[Records from a dataset]
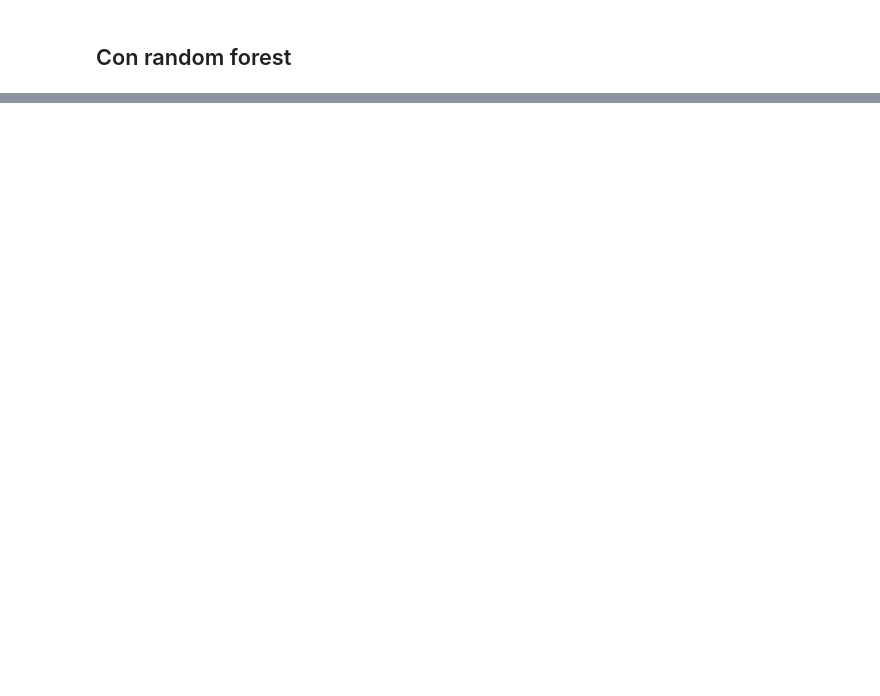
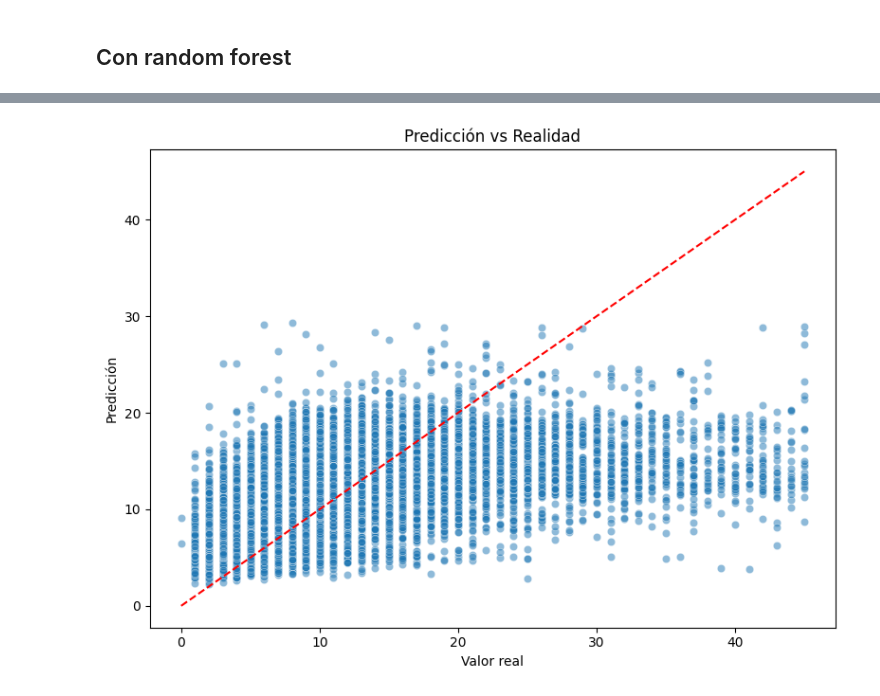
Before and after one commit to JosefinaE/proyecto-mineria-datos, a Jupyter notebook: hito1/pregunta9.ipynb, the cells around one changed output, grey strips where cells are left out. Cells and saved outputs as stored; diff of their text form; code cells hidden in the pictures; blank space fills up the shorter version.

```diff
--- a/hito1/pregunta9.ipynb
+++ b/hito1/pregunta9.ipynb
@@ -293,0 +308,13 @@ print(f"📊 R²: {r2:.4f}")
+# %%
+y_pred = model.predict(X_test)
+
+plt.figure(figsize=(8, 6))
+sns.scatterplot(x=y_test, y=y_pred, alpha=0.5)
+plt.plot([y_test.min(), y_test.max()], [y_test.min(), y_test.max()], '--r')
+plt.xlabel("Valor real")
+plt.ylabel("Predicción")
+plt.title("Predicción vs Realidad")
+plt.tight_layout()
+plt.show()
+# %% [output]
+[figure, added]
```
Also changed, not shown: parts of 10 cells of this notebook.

* [EXERCISE AIM] Your task is to return the entries above exactly, with no pictures.

* [RESPONSE TO THE EXERCISE]
Before and after one commit to JosefinaE/proyecto-mineria-datos, a Jupyter notebook: hito1/pregunta9.ipynb, the cells around one changed output, grey strips where cells are left out. Cells and saved outputs as stored; diff of their text form; code cells hidden in the pictures; blank space fills up the shorter version.

```diff
--- a/hito1/pregunta9.ipynb
+++ b/hito1/pregunta9.ipynb
@@ -293,0 +308,13 @@ print(f"📊 R²: {r2:.4f}")
+# %%
+y_pred = model.predict(X_test)
+
+plt.figure(figsize=(8, 6))
+sns.scatterplot(x=y_test, y=y_pred, alpha=0.5)
+plt.plot([y_test.min(), y_test.max()], [y_test.min(), y_test.max()], '--r')
+plt.xlabel("Valor real")
+plt.ylabel("Predicción")
+plt.title("Predicción vs Realidad")
+plt.tight_layout()
+plt.show()
+# %% [output]
+[figure, added]
```
Also changed, not shown: parts of 10 cells of this notebook.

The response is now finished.